What is needed is each line of the data below that holds the string "begin".

* Records to process
-- Opening Marker --
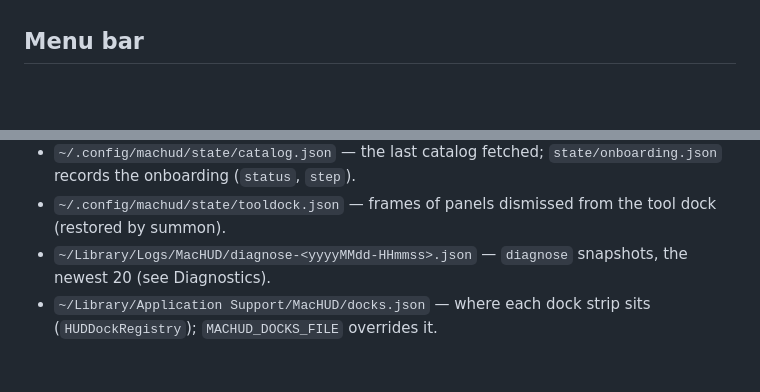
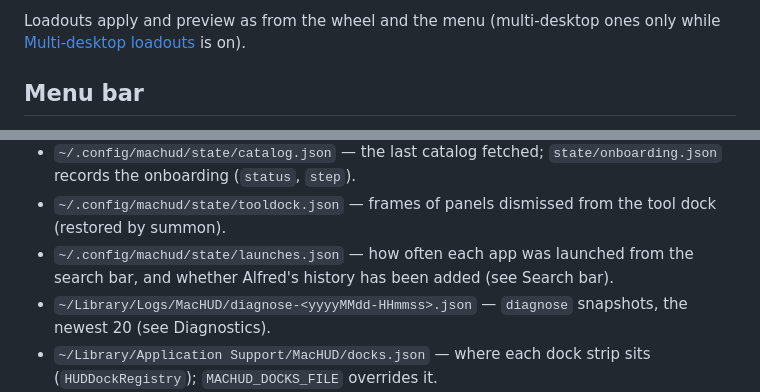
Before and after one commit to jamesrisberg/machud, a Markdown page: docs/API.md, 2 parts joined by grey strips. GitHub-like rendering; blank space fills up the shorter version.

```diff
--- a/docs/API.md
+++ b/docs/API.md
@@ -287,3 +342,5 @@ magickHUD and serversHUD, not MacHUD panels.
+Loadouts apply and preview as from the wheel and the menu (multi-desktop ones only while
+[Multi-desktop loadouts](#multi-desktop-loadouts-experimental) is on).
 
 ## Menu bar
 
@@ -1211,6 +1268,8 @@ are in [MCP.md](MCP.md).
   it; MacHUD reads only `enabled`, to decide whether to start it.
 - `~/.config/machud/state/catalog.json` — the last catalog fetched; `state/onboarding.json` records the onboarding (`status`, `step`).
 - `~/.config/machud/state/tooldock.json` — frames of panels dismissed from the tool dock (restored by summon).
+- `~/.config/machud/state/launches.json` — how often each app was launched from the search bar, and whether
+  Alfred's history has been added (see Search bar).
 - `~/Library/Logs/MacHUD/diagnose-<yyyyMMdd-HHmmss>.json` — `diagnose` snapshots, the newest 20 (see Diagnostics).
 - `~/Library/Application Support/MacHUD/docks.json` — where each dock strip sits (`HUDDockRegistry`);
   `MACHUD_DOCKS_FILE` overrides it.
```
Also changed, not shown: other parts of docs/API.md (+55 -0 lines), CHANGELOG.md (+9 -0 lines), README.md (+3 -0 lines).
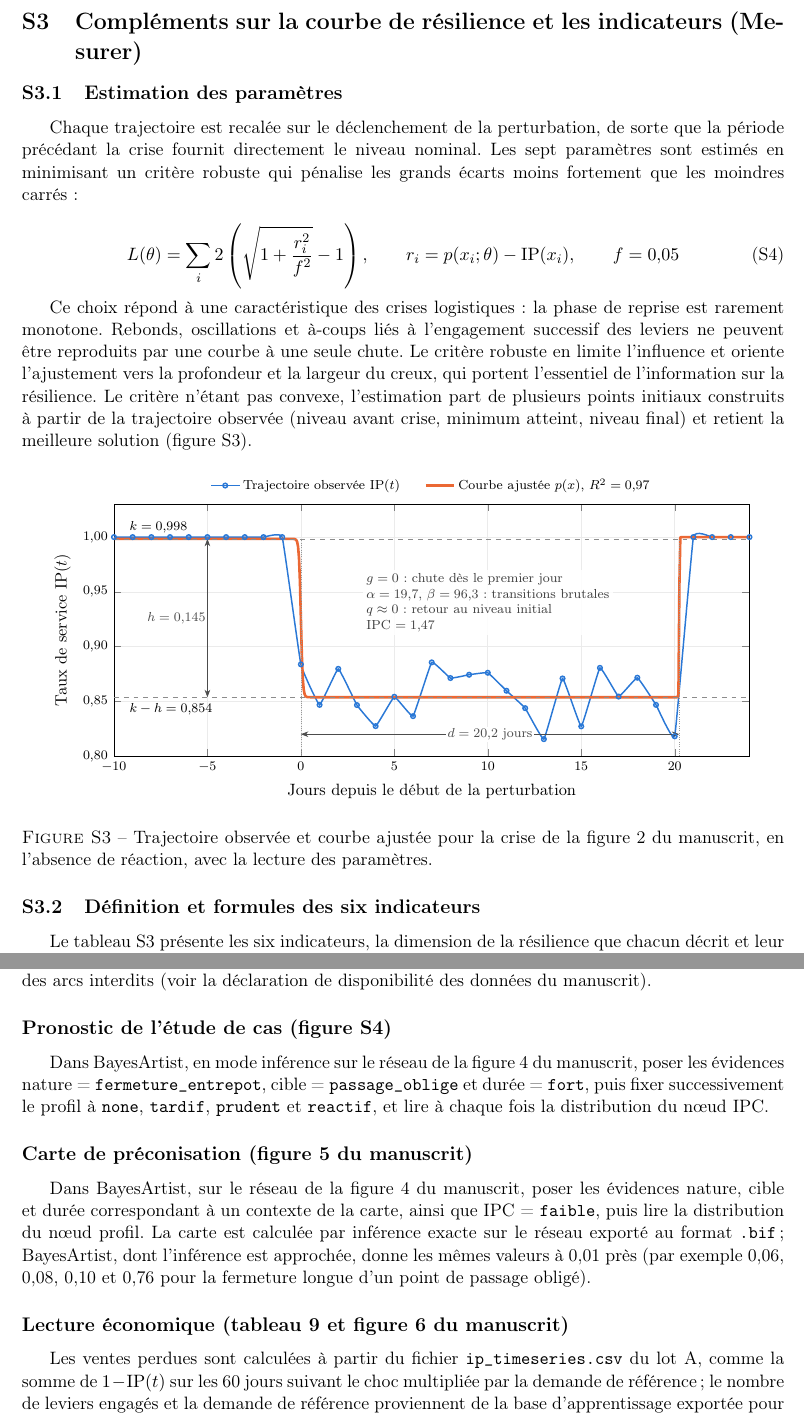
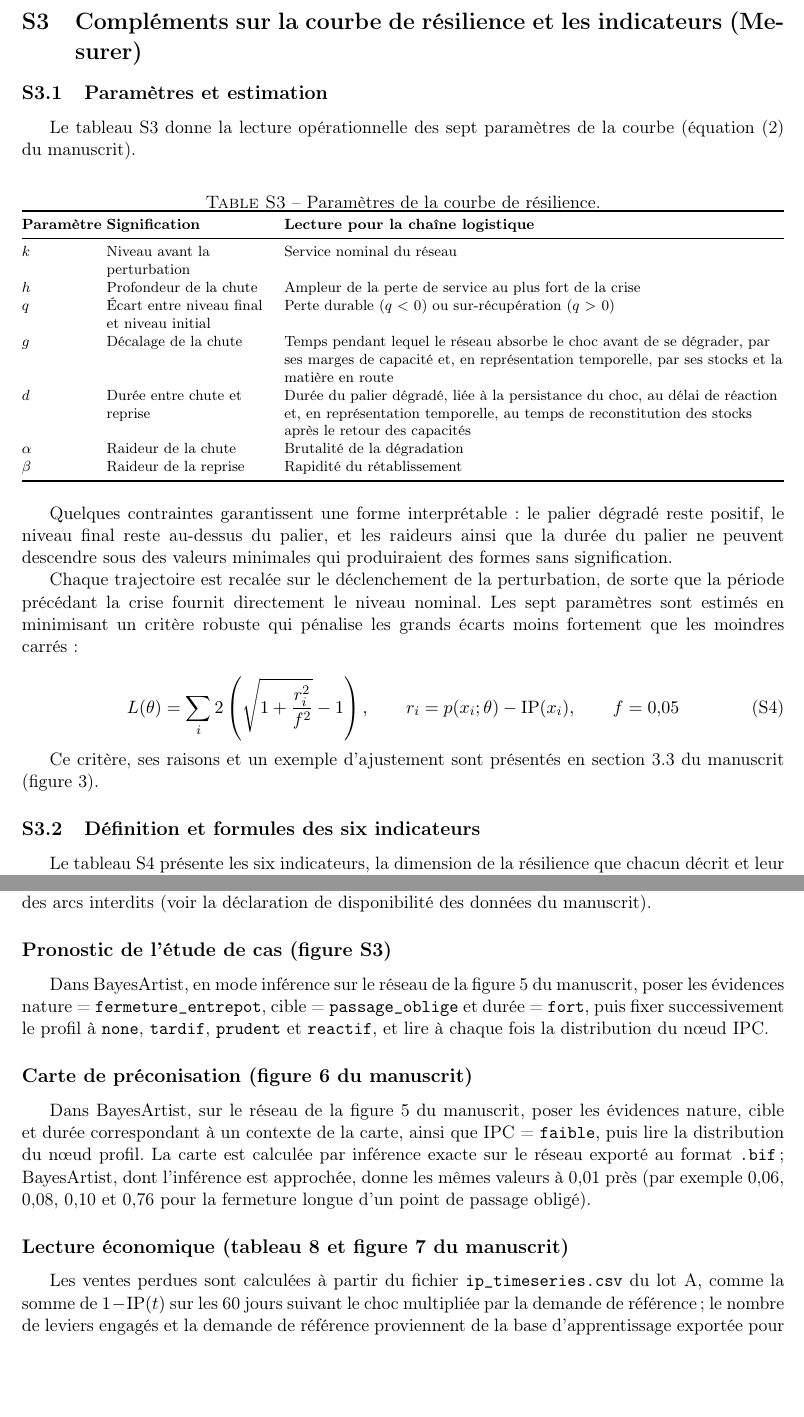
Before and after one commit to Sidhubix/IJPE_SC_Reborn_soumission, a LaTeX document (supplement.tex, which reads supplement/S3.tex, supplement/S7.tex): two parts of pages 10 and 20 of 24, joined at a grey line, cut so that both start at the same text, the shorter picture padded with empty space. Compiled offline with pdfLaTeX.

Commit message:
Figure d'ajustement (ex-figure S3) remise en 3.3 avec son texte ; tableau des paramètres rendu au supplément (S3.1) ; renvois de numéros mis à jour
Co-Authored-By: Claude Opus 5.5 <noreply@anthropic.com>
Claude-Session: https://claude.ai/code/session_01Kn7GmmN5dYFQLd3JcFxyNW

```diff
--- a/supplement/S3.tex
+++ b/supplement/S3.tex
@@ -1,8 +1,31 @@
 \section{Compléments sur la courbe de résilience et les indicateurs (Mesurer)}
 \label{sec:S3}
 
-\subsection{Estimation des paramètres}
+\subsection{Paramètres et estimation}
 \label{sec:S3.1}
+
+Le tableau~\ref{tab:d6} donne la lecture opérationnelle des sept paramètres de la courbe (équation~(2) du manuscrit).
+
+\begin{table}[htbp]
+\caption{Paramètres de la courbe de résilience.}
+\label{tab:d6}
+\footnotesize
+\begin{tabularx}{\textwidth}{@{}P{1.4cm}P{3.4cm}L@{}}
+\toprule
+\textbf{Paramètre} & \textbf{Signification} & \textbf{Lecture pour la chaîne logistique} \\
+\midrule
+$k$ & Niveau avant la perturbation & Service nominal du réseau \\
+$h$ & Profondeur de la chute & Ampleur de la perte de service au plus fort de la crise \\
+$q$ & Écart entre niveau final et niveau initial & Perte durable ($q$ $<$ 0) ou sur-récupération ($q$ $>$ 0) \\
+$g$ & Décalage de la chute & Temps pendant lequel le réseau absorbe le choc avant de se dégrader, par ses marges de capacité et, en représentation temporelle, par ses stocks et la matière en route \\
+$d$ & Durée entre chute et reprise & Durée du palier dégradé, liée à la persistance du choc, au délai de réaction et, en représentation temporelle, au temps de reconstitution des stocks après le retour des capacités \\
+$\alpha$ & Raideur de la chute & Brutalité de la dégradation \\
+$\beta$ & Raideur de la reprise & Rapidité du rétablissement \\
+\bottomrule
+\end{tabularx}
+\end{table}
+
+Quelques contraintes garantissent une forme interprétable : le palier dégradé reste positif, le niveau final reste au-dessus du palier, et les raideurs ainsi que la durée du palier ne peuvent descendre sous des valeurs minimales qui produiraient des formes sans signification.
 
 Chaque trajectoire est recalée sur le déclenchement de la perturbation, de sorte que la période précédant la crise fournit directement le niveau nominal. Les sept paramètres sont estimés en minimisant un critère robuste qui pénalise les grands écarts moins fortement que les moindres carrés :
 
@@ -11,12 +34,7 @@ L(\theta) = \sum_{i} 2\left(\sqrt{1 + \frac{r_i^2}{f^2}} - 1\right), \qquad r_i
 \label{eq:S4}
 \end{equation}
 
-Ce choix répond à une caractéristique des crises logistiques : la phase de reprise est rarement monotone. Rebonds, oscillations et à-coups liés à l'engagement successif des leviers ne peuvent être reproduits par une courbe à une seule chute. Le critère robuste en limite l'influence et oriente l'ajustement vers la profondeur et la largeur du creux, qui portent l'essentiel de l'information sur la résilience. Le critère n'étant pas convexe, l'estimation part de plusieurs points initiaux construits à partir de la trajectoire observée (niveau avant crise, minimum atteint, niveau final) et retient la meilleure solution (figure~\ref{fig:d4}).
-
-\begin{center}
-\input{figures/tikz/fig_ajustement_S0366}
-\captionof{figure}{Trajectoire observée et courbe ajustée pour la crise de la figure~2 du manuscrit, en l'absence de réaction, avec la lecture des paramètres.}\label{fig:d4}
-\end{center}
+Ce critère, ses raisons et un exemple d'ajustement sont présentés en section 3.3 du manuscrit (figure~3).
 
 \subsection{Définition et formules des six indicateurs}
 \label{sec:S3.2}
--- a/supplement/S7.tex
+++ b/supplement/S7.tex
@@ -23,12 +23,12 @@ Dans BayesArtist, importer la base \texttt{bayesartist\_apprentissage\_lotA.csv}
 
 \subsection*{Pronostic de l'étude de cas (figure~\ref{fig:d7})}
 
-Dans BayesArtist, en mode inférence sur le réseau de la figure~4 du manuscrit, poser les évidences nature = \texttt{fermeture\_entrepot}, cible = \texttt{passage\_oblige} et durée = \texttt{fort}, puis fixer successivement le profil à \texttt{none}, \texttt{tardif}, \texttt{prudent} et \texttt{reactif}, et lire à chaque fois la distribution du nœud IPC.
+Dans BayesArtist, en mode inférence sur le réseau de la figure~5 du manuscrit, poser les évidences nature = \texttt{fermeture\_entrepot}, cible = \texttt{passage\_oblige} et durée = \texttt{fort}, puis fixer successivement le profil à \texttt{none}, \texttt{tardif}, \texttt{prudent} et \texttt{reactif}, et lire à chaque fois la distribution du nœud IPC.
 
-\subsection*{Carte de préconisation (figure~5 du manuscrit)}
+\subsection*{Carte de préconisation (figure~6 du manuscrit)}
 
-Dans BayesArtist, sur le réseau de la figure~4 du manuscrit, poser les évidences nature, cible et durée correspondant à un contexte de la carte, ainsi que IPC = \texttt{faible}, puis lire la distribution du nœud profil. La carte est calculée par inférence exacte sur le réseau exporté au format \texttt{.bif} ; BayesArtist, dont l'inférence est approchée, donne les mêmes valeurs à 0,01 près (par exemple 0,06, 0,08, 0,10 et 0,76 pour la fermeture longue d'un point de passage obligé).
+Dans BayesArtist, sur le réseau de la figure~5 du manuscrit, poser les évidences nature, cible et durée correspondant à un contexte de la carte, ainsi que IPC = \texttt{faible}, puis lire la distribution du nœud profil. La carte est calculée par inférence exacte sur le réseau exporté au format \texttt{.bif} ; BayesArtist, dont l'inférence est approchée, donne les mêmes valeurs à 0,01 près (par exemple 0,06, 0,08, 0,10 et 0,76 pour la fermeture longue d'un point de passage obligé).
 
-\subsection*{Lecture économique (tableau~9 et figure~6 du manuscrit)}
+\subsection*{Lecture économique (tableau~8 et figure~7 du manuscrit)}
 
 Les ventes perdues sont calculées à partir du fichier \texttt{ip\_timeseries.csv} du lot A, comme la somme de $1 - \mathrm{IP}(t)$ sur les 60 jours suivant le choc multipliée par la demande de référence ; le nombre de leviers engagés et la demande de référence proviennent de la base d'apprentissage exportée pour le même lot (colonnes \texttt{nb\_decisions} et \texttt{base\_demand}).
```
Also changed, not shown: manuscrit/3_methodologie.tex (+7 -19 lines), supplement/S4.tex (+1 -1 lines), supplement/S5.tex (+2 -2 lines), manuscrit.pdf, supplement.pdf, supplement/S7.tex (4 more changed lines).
-- Closing Marker --
* Result for this exercise
+\begin{table}[htbp]
+\begin{tabularx}{\textwidth}{@{}P{1.4cm}P{3.4cm}L@{}}
-\begin{center}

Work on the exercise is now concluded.